Exercise directions:
Using the listing below, count every line that contains the word "Multi"; respond with the count alone.
....
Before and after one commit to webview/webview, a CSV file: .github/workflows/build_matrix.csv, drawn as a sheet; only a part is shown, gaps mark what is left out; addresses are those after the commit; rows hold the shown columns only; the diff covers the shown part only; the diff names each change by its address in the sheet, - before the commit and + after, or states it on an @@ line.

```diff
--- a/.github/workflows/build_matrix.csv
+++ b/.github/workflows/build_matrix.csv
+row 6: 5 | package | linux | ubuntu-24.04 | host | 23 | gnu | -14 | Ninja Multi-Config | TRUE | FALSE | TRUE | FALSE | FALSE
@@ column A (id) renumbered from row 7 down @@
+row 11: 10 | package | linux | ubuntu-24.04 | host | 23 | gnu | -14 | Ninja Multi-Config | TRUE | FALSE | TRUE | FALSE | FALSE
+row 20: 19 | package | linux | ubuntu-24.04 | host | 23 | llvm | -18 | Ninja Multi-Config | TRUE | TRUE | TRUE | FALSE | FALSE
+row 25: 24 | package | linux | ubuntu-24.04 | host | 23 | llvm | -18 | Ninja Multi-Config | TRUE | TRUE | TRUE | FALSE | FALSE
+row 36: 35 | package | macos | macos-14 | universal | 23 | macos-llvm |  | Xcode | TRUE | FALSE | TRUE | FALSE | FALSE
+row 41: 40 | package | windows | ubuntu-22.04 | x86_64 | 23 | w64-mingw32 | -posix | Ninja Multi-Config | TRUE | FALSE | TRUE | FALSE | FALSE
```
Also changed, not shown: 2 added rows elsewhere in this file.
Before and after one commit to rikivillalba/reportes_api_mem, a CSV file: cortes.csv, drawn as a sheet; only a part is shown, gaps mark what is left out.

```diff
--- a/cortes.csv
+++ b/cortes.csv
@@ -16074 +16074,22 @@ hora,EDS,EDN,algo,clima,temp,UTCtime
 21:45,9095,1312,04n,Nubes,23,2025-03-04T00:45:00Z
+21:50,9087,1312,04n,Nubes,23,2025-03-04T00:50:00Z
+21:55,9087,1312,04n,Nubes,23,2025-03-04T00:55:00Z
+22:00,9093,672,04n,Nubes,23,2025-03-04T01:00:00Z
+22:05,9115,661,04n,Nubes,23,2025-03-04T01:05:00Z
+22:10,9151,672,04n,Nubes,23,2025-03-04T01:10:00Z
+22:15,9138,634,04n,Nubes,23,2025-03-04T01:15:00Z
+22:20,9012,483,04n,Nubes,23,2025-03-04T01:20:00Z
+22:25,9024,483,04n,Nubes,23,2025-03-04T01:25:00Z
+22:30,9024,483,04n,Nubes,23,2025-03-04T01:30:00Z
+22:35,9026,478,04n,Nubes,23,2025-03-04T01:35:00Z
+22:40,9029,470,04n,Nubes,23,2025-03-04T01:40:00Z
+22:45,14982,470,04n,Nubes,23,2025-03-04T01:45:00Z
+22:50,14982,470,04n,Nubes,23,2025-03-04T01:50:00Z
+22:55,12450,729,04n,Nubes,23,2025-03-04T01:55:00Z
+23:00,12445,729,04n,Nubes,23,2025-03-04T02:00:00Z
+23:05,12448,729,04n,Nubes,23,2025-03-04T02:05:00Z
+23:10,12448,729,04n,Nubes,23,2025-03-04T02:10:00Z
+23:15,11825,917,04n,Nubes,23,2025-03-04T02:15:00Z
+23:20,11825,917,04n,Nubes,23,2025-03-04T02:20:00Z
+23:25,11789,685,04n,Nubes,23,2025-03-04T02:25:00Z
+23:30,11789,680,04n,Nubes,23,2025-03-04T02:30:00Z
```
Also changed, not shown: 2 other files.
....
Answer to this problem:
5